> _WHAT IS REQUIRED_: Check every line of the data below for the word "index" and say how many have it, without further comment.

> _INFORMATION SHOWN_:
+-------+

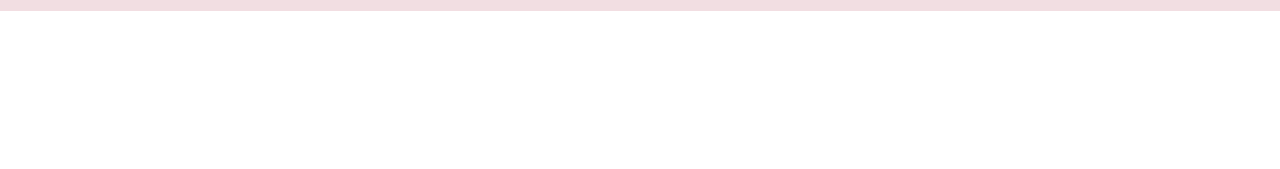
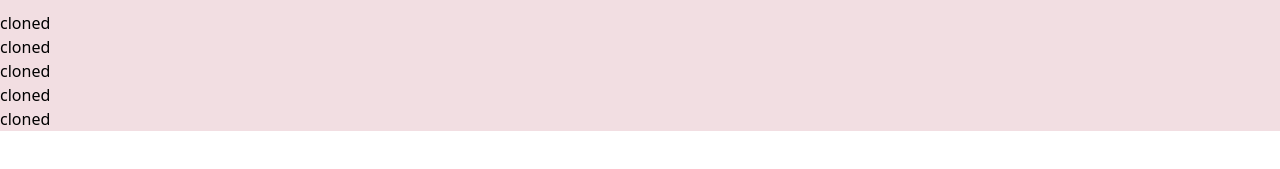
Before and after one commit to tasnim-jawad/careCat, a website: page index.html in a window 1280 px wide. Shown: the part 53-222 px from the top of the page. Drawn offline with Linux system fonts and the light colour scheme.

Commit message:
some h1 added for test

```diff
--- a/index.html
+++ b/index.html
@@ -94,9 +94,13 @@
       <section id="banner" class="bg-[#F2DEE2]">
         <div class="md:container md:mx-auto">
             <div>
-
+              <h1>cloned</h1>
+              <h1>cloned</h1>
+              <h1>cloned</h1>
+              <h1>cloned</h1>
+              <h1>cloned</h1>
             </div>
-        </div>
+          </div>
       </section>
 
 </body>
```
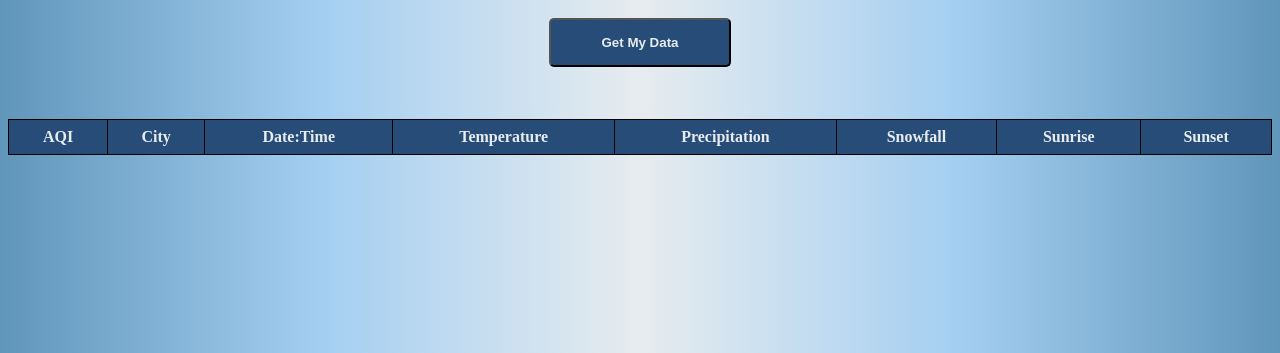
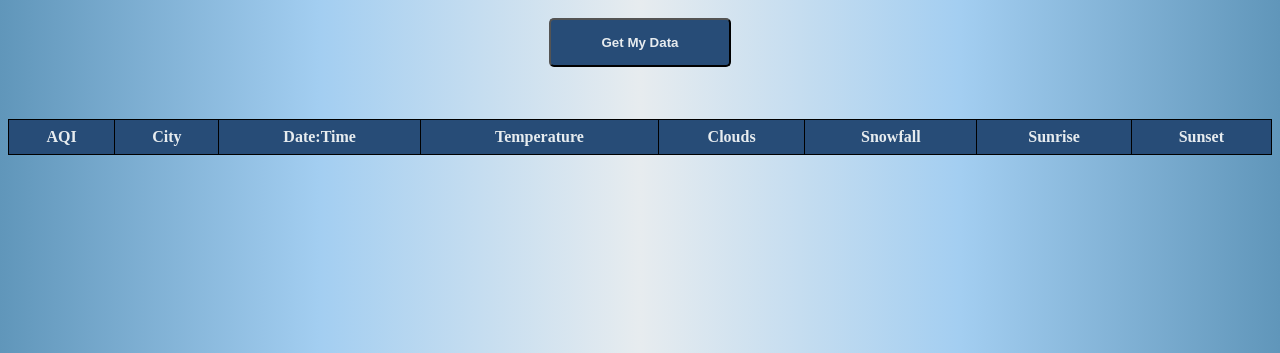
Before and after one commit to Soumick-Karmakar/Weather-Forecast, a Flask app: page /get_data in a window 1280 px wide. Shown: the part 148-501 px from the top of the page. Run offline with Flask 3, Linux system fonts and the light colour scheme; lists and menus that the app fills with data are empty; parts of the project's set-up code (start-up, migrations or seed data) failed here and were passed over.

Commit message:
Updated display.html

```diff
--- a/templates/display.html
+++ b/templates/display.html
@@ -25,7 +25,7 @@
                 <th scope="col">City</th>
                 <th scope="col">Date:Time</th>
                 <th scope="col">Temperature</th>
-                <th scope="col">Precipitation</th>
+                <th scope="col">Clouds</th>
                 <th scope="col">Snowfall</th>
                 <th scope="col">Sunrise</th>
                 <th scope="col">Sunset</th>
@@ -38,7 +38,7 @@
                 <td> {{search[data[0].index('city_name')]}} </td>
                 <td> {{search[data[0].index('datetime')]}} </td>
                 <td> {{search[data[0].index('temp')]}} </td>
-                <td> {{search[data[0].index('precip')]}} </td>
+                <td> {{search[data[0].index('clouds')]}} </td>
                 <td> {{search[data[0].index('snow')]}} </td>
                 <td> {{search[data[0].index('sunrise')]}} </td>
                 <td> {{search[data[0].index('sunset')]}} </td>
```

+-------+

> _FINISHED TASK_: 11